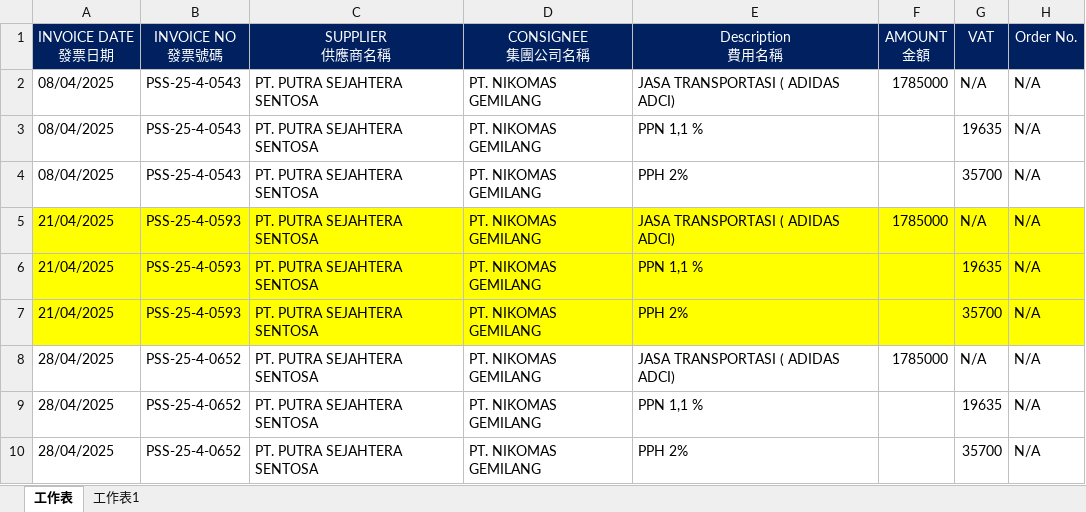
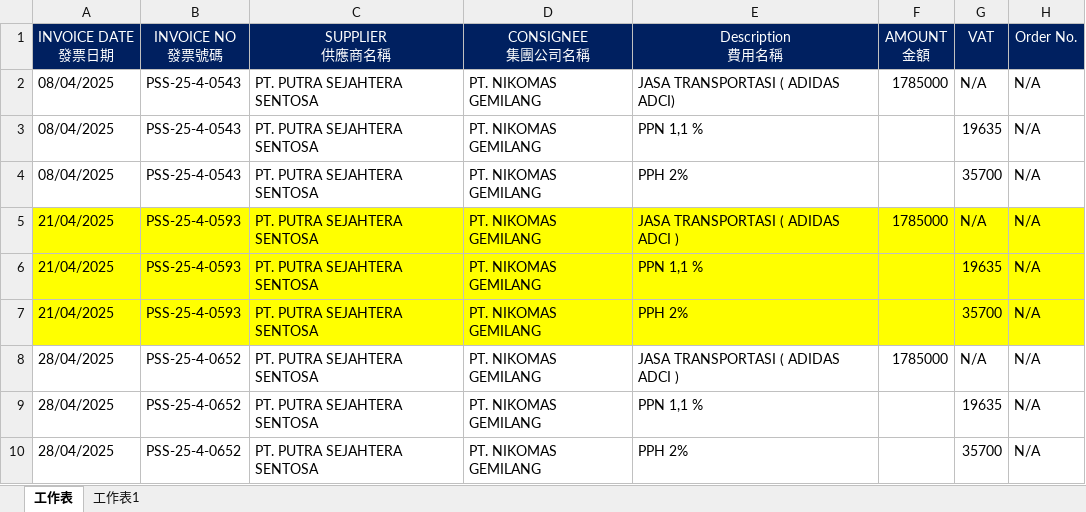
Before and after one commit to JeffreyHuhu/invoice_excel_mapping, an Excel workbook: test_samples/PUTRA_SEJAHTERA_SENTOSA/sample1_ref.xlsx, sheet 工作表, drawn as a sheet; only a part is shown; values as stored, in another font and other column widths than the file's, no borders; the diff names each change by its address in the sheet, - before the commit and + after, or states it on an @@ line.

```diff
--- a/test_samples/PUTRA_SEJAHTERA_SENTOSA/sample1_ref.xlsx (sheet 工作表)
+++ b/test_samples/PUTRA_SEJAHTERA_SENTOSA/sample1_ref.xlsx (sheet 工作表)
-E5 (Description 費用名稱): JASA TRANSPORTASI ( ADIDAS ADCI)
+E5 (Description 費用名稱): JASA TRANSPORTASI ( ADIDAS ADCI )
-E8 (Description 費用名稱): JASA TRANSPORTASI ( ADIDAS ADCI)
+E8 (Description 費用名稱): JASA TRANSPORTASI ( ADIDAS ADCI )
```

> _PROBLEM TO SOLVE_
Work through the data and report how many of its lines hold the word "TRANSPORTASI", giving only the figure.

> _ANSWER BOX_
4